At a caucus meeting Monday, Council President Blaine Griffin said council would give Bibb’s proposals a thorough vetting in committees. He said that Ward 14 Council Member Jasmin Santana – who chairs the Workforce, Education, Training & Youth Development Committee – would oversee the process.
Griffin circulated a draft of spending ideas that included aid for expectant mothers, down payment assistance, workforce programs and violence intervention. More ARPA spending proposals are expected after council approves the city budget in February.
Ordinances authorizing the spending were uploaded over the weekend to council’s online legislation system. Below are the ARPA items to be introduced to council Monday night:
- $10 million to Ohio Means Jobs Cleveland-Cuyahoga County for a citywide workforce development program “specifically with respect to training historically underrepresented and marginalized workers.”
- $5.5 million to be spent through a “participatory budgeting” process directed by Cleveland residents. Included in the amount is $510,000 to administer the program.
- $5.4 million to create “education innovation groups,” to fund grants to educators working to improve schools and to hire a “learning innovation strategist.”
- $4 million in upgrades to the city’s 311 complaint system so that residents can track their complaints.
- $3.7 million, administered by the Cleveland Foundation, to provide physical and mental health services to kids.
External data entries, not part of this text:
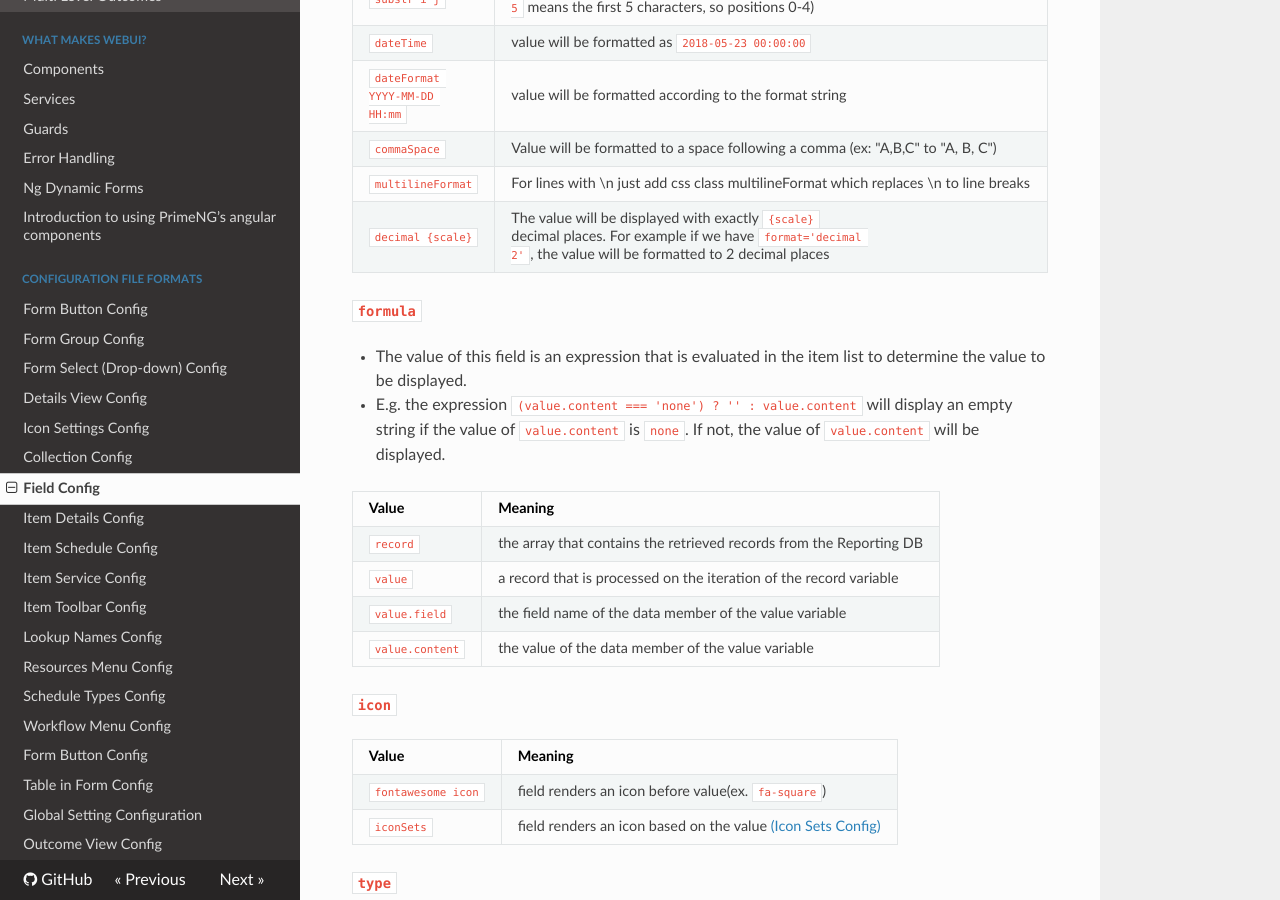
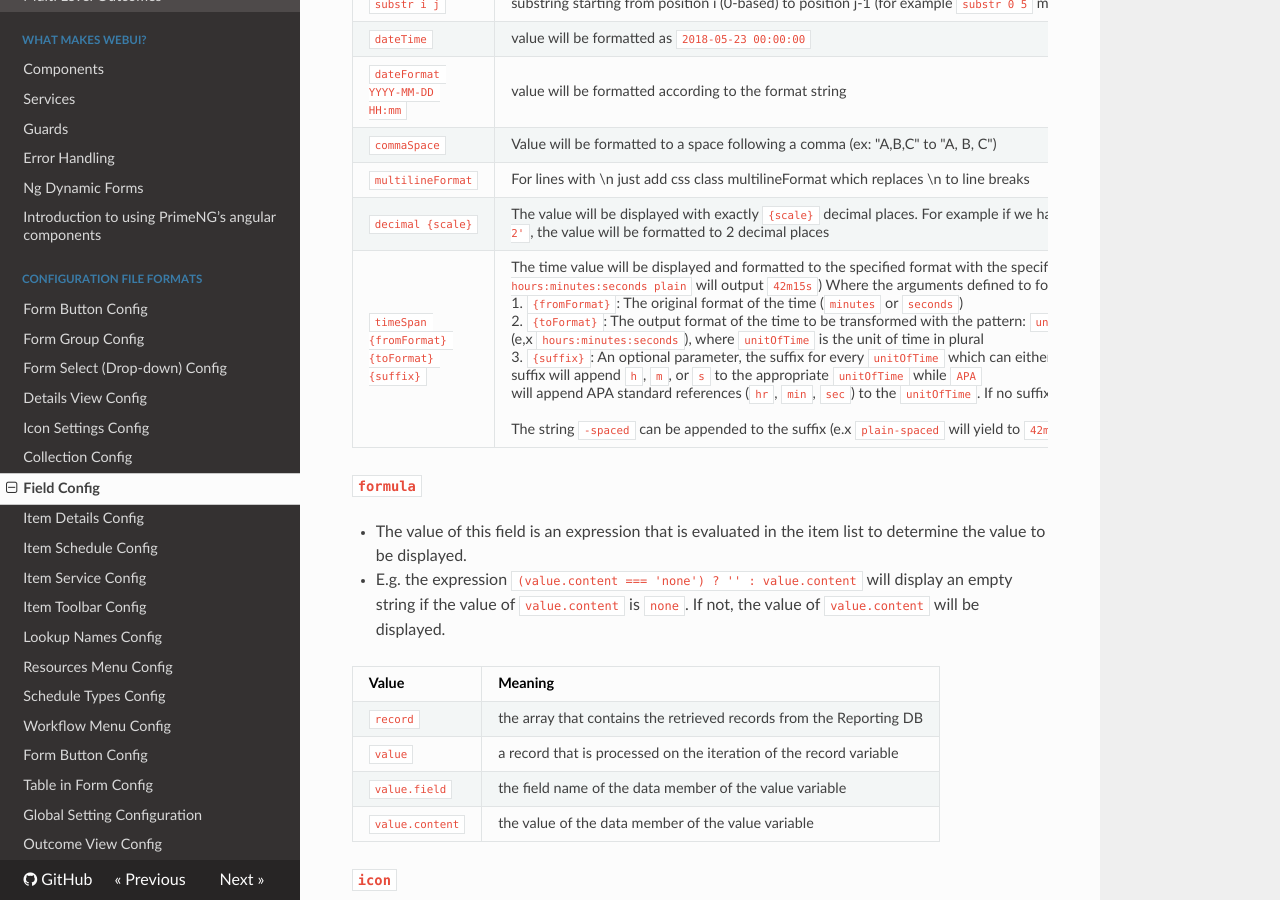
Before and after one commit to TitusTech/docs-webui, an MkDocs documentation site: the page built from docs/configurations/Field-Config.md, in a window 1280 px wide and 900 px high, scrolled down 1182 px. Built offline with MkDocs 1.6.1, drawn with Linux system fonts in a browser that asks for light colours; nearby versions of some CDN libraries; some of the changed text lies outside the part shown.

Commit message:
Added timeSpan documentation

```diff
--- a/docs/configurations/Field-Config.md
+++ b/docs/configurations/Field-Config.md
@@ -19,6 +19,7 @@ permalink: /docs/configurations/Field-Config/
     {"source": "itemField", "field": "Url", "caption": "URL", "align": "left", "formula": "(value.content === '') ? 'No URL available' : value.content" },
     {"source": "itemField", "field": "FromDate", "caption": "From Date", "align": "center", "format": "dateTime" },
     {"source": "itemField", "field": "ThruDate", "caption": "Thru Date", "align": "center", "format": "dateTime" },
+    {"source": "itemField", "field": "Duration", "caption": "Duration", "align": "center", "format": "timeSpan minutes hours:minutes:seconds plain" },
     {"source": "itemField", "field": "AllDay", "caption": "AllDay", "align": "center", "format": "boolean", "type": "checkBox" },
     {"source": "itemField", "field": "Progress", "caption": "Progress", "align": "center", "type": "ProgressBar"},
     {"source": "itemField", "field": "State", "caption": "State", "align": "center", "icon": "iconSets" },
@@ -53,6 +54,7 @@ permalink: /docs/configurations/Field-Config/
 | `commaSpace` | Value will be formatted to a space following a comma (ex: "A,B,C" to "A, B, C") |
 | `multilineFormat` | For lines with \n just add css class multilineFormat which replaces \n to line breaks |
 | `decimal {scale}` | The value will be displayed with exactly `{scale}` decimal places. For example if we have `format='decimal 2'`, the value will be formatted to 2 decimal places |
+| `timeSpan {fromFormat} {toFormat} {suffix}` | The time value will be displayed and formatted to the specified format with the specified suffix (e.x Time to transform = 42.25, `timeSpan minutes hours:minutes:seconds plain` will output `42m15s`) Where the arguments defined to format the value are: <br>1. `{fromFormat}`: The original format of the time (`minutes` or `seconds`)<br> 2. `{toFormat}`: The output format of the time to be transformed with the pattern: `unitOfTime:unitOfTime:unitOfTime` (e,x `hours:minutes:seconds`), where `unitOfTime` is the unit of time in plural <br> 3. `{suffix}`: An optional parameter, the suffix for every `unitOfTime` which can either be `simple` or `APA`. The `simple` suffix will append `h`, `m`, or `s` to the appropriate `unitOfTime` while `APA` will append APA standard references (`hr`, `min`, `sec`) to the `unitOfTime`. If no suffix was specified, the default suffix '`:`' will be appended instead.<br><br> The string `-spaced` can be appended to the suffix (e.x `plain-spaced` will yield to `42m 15s`) to include spaces between suffixes.
 
 #### `formula`
 
```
- $3.5 million in matching funds to seek grant dollars to remediate brownfields around the Opportunity Corridor and prepare them for development.
- $3 million for the literacy software Amira and Ignite! Reading, a Zoom-based tutoring service.
- $2.1 million to the Greater Cleveland Career Consortium for a career-planning program across Cleveland Metropolitan School District schools. The legislation also calls for a plan to expand the program to non-CMSD schools.
- Almost $1 million for a violence prevention effort
- $984,500 to the Cleveland Metropolitan School District Transformation Alliance to create a family advisory network for the schools
- $730,625 for a contract with Possip, Inc. to set up an online feedback platform for families and school administrators
- $400,000 to Seeds of Literacy and Ohio Means Jobs for a campaign to increase GED completion
- $300,000 to College Now to encourage residents to re-enroll in higher education and to take advantage of student debt forgiveness programs
This story was updated to include comments from Bibb and Griffin.